Phase 3) Tense the 20 body parts, holding the tension. Repeat the exercise, this time maintaining the tension at a medium level in each part, as you slowly inhale. When the entire body is tense, vibrate it briefly and strongly, and then …

Phase 4) Relax each muscle individually in the reverse order as you slowly exhale. Begin the relaxation phase by bringing the chin to the chest and thus relaxing all four parts of the neck.

Phase 5) With the chin still on the chest, double inhale and gradually tense, and vibrate the whole body, and then gradually relax, with a double exhalation.

[There is no double breath in either Phase 3 or Phase 4. Phase 5 will be completely new to most of you; it was to me.]

Four-Part Arm Recharging

27. Four-Part Arm Recharging

Begin with your arms at your sides. Then bring your fists to chest level. Tense your arms and in a continuous motion push the fists out to the side. Then pull them back to the chest and push the arms out to the front. Then return them to the chest and sweep them up above your head, rising up on your toes as you reach full extension. End by coming down off your toes and relaxing the arms, first to your chest and then lowering your hands to your sides. The arms should be tensed throughout these movements, but relaxed momentarily at the points where they are fully extended and when the fists touch the chest. The breathing is as follows: Inhale as you extend the arms from the chest outward to the sides and back to the chest. Exhale with the movement pushing forward and coming back to the chest. Double inhale as you extend the arms above your head. Finally, double exhale as you relax them down to the waist.

Repeat three times.

[This is not a change, but it’s worth emphasizing that the first two breath movements—inhaling to the sides, exhaling to the front—are single breaths, not double breaths. Also, there is tension on every movement except when you relax your arms down at the end of each cycle.]


32. Fencing

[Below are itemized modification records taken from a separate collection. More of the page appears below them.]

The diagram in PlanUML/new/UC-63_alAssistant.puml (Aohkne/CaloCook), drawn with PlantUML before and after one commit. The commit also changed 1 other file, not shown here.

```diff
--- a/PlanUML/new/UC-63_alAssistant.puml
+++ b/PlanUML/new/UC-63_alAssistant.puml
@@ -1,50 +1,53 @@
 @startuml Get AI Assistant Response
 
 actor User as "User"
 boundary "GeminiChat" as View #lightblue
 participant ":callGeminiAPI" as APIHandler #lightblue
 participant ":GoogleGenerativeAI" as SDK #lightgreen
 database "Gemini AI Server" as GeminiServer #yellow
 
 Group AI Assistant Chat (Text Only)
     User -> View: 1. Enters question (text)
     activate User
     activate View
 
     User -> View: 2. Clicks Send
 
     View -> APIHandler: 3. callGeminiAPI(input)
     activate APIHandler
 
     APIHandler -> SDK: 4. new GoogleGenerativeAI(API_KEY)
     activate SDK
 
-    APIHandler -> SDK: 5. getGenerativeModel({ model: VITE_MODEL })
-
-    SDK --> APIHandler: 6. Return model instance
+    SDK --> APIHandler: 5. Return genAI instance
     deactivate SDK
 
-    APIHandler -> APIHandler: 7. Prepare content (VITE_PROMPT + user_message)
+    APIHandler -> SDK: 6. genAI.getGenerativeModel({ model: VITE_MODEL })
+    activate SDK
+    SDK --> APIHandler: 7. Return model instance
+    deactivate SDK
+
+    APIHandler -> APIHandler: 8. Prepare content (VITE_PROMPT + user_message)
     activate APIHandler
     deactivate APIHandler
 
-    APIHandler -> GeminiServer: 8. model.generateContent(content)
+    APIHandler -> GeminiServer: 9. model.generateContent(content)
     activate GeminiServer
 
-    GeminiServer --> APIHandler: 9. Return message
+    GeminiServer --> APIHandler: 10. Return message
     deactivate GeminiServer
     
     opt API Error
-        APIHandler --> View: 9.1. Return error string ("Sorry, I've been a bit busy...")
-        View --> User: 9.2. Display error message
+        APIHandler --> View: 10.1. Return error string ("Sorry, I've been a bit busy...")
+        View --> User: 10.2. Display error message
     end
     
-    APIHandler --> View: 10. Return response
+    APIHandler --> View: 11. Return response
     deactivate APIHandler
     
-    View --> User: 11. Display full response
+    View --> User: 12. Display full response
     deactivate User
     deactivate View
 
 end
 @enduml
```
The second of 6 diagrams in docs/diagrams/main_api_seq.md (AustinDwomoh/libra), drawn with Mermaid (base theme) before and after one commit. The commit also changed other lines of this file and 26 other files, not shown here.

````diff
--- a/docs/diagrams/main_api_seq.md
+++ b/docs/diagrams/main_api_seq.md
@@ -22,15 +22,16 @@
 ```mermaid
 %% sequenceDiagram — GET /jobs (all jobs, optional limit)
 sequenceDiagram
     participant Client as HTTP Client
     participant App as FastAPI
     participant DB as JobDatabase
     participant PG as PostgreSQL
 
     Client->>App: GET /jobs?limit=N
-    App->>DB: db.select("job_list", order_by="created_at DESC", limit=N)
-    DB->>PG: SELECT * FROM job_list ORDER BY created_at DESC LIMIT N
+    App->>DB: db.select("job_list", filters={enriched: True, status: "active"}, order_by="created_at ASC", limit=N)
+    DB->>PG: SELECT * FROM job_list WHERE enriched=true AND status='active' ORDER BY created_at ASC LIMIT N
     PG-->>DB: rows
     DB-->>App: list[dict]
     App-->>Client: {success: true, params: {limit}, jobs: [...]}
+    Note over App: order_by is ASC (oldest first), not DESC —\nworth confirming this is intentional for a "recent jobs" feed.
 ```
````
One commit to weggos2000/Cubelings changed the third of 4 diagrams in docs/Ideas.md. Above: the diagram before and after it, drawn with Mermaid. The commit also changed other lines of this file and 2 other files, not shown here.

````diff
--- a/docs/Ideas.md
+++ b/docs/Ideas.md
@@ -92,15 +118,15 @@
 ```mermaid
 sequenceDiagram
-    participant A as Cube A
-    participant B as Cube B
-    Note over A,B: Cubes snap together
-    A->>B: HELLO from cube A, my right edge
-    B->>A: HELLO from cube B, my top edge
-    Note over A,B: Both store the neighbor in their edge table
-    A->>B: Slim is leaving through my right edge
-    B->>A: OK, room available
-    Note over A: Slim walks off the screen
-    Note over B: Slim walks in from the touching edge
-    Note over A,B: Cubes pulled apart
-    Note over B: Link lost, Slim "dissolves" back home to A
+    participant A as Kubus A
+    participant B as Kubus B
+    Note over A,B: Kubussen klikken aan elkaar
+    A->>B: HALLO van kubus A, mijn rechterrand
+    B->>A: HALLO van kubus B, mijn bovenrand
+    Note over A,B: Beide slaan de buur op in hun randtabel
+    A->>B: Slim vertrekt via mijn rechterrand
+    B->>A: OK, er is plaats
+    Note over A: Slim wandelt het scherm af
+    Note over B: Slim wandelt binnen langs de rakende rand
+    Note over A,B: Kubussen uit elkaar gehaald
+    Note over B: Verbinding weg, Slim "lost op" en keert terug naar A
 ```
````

Start with both fists at your chest. Double exhale as you step your left foot forward and thrust your right arm forward, tensing the entire right side of your body (as though closing a heavy door). Don’t lean forward as you thrust but stay centered over the middle of your body. Double inhale as you step back and relax into the initial position. Repeat to the other side.

Do each side three times, alternating. (Make sure you are extending the opposite arm and leg.)

[Remember to tense not just the forward-thrusting arm, but that entire side of the body.]

Double Breathing (without tension)

39. Double Breathing (without tension)

With elbows bent and hands in a relaxed fist position facing forward, draw your hands towards your upper chest and shoulder area. Close your eyes and focus your attention at the point between the eyebrows. Softly double exhale as you extend your arms and hands in front, and hold them there. Enjoy the pause between breaths. Softly double inhale as you bring your hands back to your chest. Enjoy that pause as well. Feel relaxed, peaceful, and energized. Repeat 6–10 times.

[Hands start from and return to the chest. There’s no affirmation.]

Moving Forward

As you can see, Energization has not been radically changed by these refinements. Still, I think you’ll feel some nice improvements if you’ve been hanging out—knowingly or unknowingly—with any sacred dogs. Why not untie them and let them go, both for your sake and the sake of your students?

This article was written for the Ananda Yoga® Teacher Association newsletter.

Learn more, or find a certified Ananda Yoga® teacher near you.

Leave a Reply

Your email address will not be published. Required fields are marked *